I got dinged for leaving out a word not in the sentence. I wrote, " I'll see you for a while" and was told the answer was "I'll see you for a LITTLE while." Please tell me why I need LITTLE.
Actually, a (little) while can be un rato, however, un ratito is clearly a little while.
Two comments: one agreeing with many people here and the second with regard to the tense. Firstly, no European English speaker would say "I see you for a little while" in this context. Secondly, if you listen to native Spanish speakers (in Spain in my personal experience) they do indeed use the present tense for actions that can be defined at a point in the future. You can hear it when they in turn speak English, for example: "I see you tomorrow". We do it ourselves: "We arrive on Thursday". I can't help with "The mouse was a rat for a little while".
I put a natural English translation and it wasn't accepted. It seems this exercise hasn't been improved much over the last 6 years
Para is when the subject is 'for' the object, like "this is for you", like a transfer of ownership. Por would be the correct usage when you are describing the verb: "I SEE you FOR a while"
"Awhile" means "for a while." "For awhile" doesnt mean anything: the "for" is redundant.
this is the second sentence in this lesson that I will NEVER SAY in real life. so sick of it
" You used the wrong word. "I see you for a bit." doesn't make sense. IN A BIT IS MORE NATURAL
Exactly but i wrote in a bit and was wrong..... duo taught that that before
tú (with accent mark) This is a subject pronoun and refers to the subject of the sentence. It corresponds to the English "you" (second person, singular fam). In most cases, the subject pronoun is optional in Spanish and usually not used.
(Tú) eres muy inteligente - You are very intelligent.
tu (without accent mark) This is a possessive adjective and is used to demonstrate possession, ownership or relationship of a noun. It corresponds to the English possessive adjective, "your."
te This is an indirect object pronoun (in the case of your example above, but also shares the same form as direct object pronoun) and is used to name the object of a sentence. In this case:
Te gusta jugar baloncesto - Basketball is pleasing to you (you like basketball).
ti This is what is called a disjunctional or prepositional pronoun. That is to say that it is the pronominal form that you will find following a preposition.

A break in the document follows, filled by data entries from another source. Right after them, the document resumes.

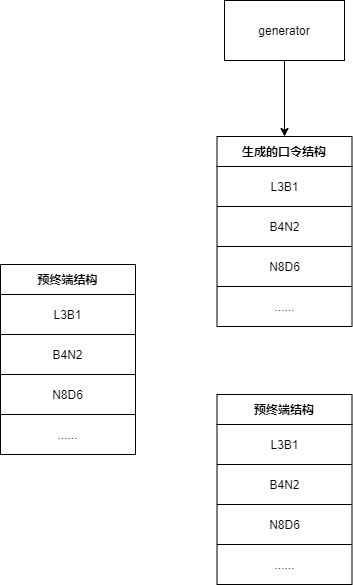
lakomi/pictures keeps this draw.io diagram as seqgan-fill.drawio.png. Above is the earlier version. Source tidied: cells renumbered, new cells last; positions are measured from the earlier drawing's top-left corner, leaving out a move shared by most shapes.
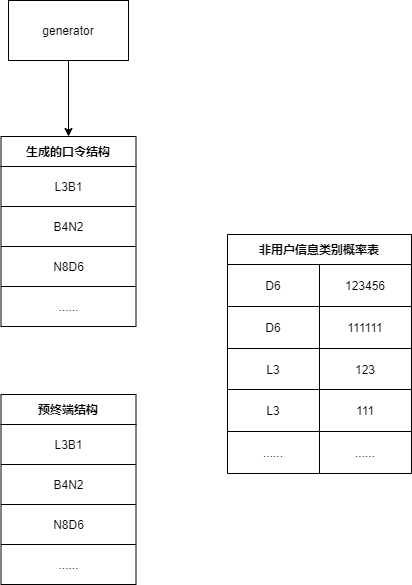
Above is the later version.

Change to the diagram source:
```diff
@@ -62,32 +62,53 @@
     <mxCell id="21" value="......" style="shape=partialRectangle;html=1;whiteSpace=wrap;fillColor=none;top=0;left=0;bottom=0;right=0;overflow=hidden;" parent="20" vertex="1">
       <mxGeometry width="135" height="40" as="geometry" />
     </mxCell>
-    <mxCell id="22" value="预终端结构" style="shape=table;startSize=30;fontStyle=1;align=center;" parent="1" vertex="1">
-      <mxGeometry y="264" width="135" height="190" as="geometry" />
+    <mxCell id="22" value="非用户信息类别概率表" style="shape=table;startSize=30;fontStyle=1;align=center;" parent="1" vertex="1">
+      <mxGeometry x="443" y="234" width="184" height="239" as="geometry" />
     </mxCell>
     <mxCell id="23" style="shape=tableRow;horizontal=0;startSize=0;swimlaneHead=0;swimlaneBody=0;top=0;left=0;bottom=0;right=0;fillColor=none;" parent="22" vertex="1">
-      <mxGeometry y="30" width="135" height="40" as="geometry" />
+      <mxGeometry y="30" width="184" height="42" as="geometry" />
     </mxCell>
-    <mxCell id="24" value="L3B1" style="shape=partialRectangle;html=1;whiteSpace=wrap;fillColor=none;top=0;left=0;bottom=0;right=0;overflow=hidden;" parent="23" vertex="1">
-      <mxGeometry width="135" height="40" as="geometry" />
+    <mxCell id="24" value="D6" style="shape=partialRectangle;html=1;whiteSpace=wrap;fillColor=none;top=0;left=0;bottom=0;right=0;overflow=hidden;" parent="23" vertex="1">
+      <mxGeometry width="92" height="42" as="geometry" />
     </mxCell>
+    <mxCell id="31" value="123456" style="shape=partialRectangle;html=1;whiteSpace=wrap;fillColor=none;top=0;left=0;bottom=0;right=0;overflow=hidden;" parent="23" vertex="1">
+      <mxGeometry x="92" width="92" height="42" as="geometry" />
+    </mxCell>
     <mxCell id="25" style="shape=tableRow;horizontal=0;startSize=0;swimlaneHead=0;swimlaneBody=0;top=0;left=0;bottom=0;right=0;fillColor=none;" parent="22" vertex="1">
-      <mxGeometry y="70" width="135" height="40" as="geometry" />
+      <mxGeometry y="72" width="184" height="42" as="geometry" />
     </mxCell>
-    <mxCell id="26" value="B4N2" style="shape=partialRectangle;html=1;whiteSpace=wrap;fillColor=none;top=0;left=0;bottom=0;right=0;overflow=hidden;" parent="25" vertex="1">
-      <mxGeometry width="135" height="40" as="geometry" />
+    <mxCell id="26" value="D6" style="shape=partialRectangle;html=1;whiteSpace=wrap;fillColor=none;top=0;left=0;bottom=0;right=0;overflow=hidden;" parent="25" vertex="1">
+      <mxGeometry width="92" height="42" as="geometry" />
     </mxCell>
+    <mxCell id="32" value="111111" style="shape=partialRectangle;html=1;whiteSpace=wrap;fillColor=none;top=0;left=0;bottom=0;right=0;overflow=hidden;" parent="25" vertex="1">
+      <mxGeometry x="92" width="92" height="42" as="geometry" />
+    </mxCell>
     <mxCell id="27" style="shape=tableRow;horizontal=0;startSize=0;swimlaneHead=0;swimlaneBody=0;top=0;left=0;bottom=0;right=0;fillColor=none;" parent="22" vertex="1">
-      <mxGeometry y="110" width="135" height="40" as="geometry" />
+      <mxGeometry y="114" width="184" height="41" as="geometry" />
     </mxCell>
-    <mxCell id="28" value="N8D6" style="shape=partialRectangle;html=1;whiteSpace=wrap;fillColor=none;top=0;left=0;bottom=0;right=0;overflow=hidden;" parent="27" vertex="1">
-      <mxGeometry width="135" height="40" as="geometry" />
+    <mxCell id="28" value="L3" style="shape=partialRectangle;html=1;whiteSpace=wrap;fillColor=none;top=0;left=0;bottom=0;right=0;overflow=hidden;" parent="27" vertex="1">
+      <mxGeometry width="92" height="41" as="geometry" />
     </mxCell>
+    <mxCell id="33" value="123" style="shape=partialRectangle;html=1;whiteSpace=wrap;fillColor=none;top=0;left=0;bottom=0;right=0;overflow=hidden;" parent="27" vertex="1">
+      <mxGeometry x="92" width="92" height="41" as="geometry" />
+    </mxCell>
     <mxCell id="29" style="shape=tableRow;horizontal=0;startSize=0;swimlaneHead=0;swimlaneBody=0;top=0;left=0;bottom=0;right=0;fillColor=none;" parent="22" vertex="1">
-      <mxGeometry y="150" width="135" height="40" as="geometry" />
+      <mxGeometry y="155" width="184" height="42" as="geometry" />
     </mxCell>
-    <mxCell id="30" value="......" style="shape=partialRectangle;html=1;whiteSpace=wrap;fillColor=none;top=0;left=0;bottom=0;right=0;overflow=hidden;" parent="29" vertex="1">
-      <mxGeometry width="135" height="40" as="geometry" />
+    <mxCell id="30" value="L3" style="shape=partialRectangle;html=1;whiteSpace=wrap;fillColor=none;top=0;left=0;bottom=0;right=0;overflow=hidden;" parent="29" vertex="1">
+      <mxGeometry width="92" height="42" as="geometry" />
     </mxCell>
+    <mxCell id="34" value="111" style="shape=partialRectangle;html=1;whiteSpace=wrap;fillColor=none;top=0;left=0;bottom=0;right=0;overflow=hidden;" parent="29" vertex="1">
+      <mxGeometry x="92" width="92" height="42" as="geometry" />
+    </mxCell>
+    <mxCell id="35" style="shape=tableRow;horizontal=0;startSize=0;swimlaneHead=0;swimlaneBody=0;top=0;left=0;bottom=0;right=0;fillColor=none;" parent="22" vertex="1">
+      <mxGeometry y="197" width="184" height="42" as="geometry" />
+    </mxCell>
+    <mxCell id="36" value="......" style="shape=partialRectangle;html=1;whiteSpace=wrap;fillColor=none;top=0;left=0;bottom=0;right=0;overflow=hidden;" parent="35" vertex="1">
+      <mxGeometry width="92" height="42" as="geometry" />
+    </mxCell>
+    <mxCell id="37" value="......" style="shape=partialRectangle;html=1;whiteSpace=wrap;fillColor=none;top=0;left=0;bottom=0;right=0;overflow=hidden;" parent="35" vertex="1">
+      <mxGeometry x="92" width="92" height="42" as="geometry" />
+    </mxCell>
   </root>
 </mxGraphModel>
```
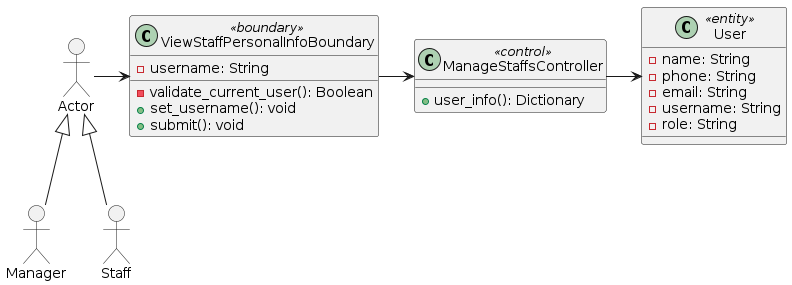
Above: docs/UML/Class Diagrams/view-staff-personal-info.png in LapTQ/MCT (PlantUML), before the change.
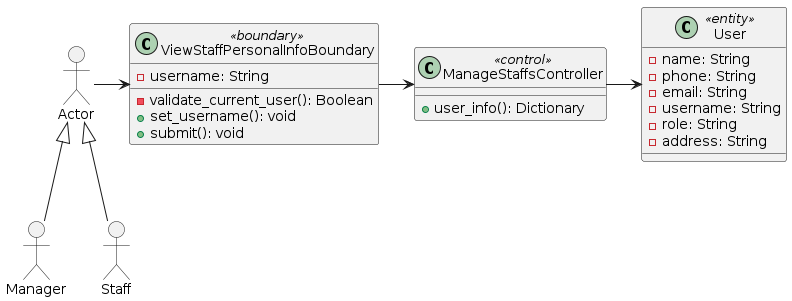
After the commit.

Diff of the diagram source:
```diff
@@ -25,6 +25,7 @@
     - email: String
     - username: String
     - role: String
+    - address: String
 }
 
 Manager -up-|> Actor
```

In your example above, "a ti" is a restatement of the indirect object pronoun, and it is added in order give emphasis or clarity to the statement.
I tried "I can see you for a while" and was rejected. Their English sentence is awful. The Spanish sentence might be perfectly natural, but they don't have a good English equivalent. I agree that it should be the "near future" and "I will see you ..." should be accepted.
I was stumped as to the meaning of the original Spanish: has someone been looking out of the window or maybe watched a friend, perhaps in a cafe, then gone over to speak to them? Is a girl telling her boyfriend she can see him for a short while after school? and I did wonder if it meant "I can see you in a short while".
I am struggling to imagine a scenario where I would use this English translation. My attempt was "I can see you for a bit" (with the girlfriend/boyfriend scenario in mind) and was marked wrong.
With such an unnatural English translation, does this mean the Spanish phrase is also unnatural?
Te veo por un rato = i see for a little while, is not an understandable translation. Is the intent?, i can see you (in my office now), or i see you (in the river when you come up for air)?
Okay...I see you for a minute has the same meaning as I see you for a bit doesn't it?
Technically not really, if you would write a minute, probably some would think 60 seconds, a bit could be any time...
It's so stupid that DL marked this "see you for a while" wrong for missing 'I'. Reported.
Not necessarily true. The pronoun can be implied. You call me and say "Do you want t to go shopping with me in about 10 mnutes?" I reply " Sure, see you in a bit". The words "I will" are implied.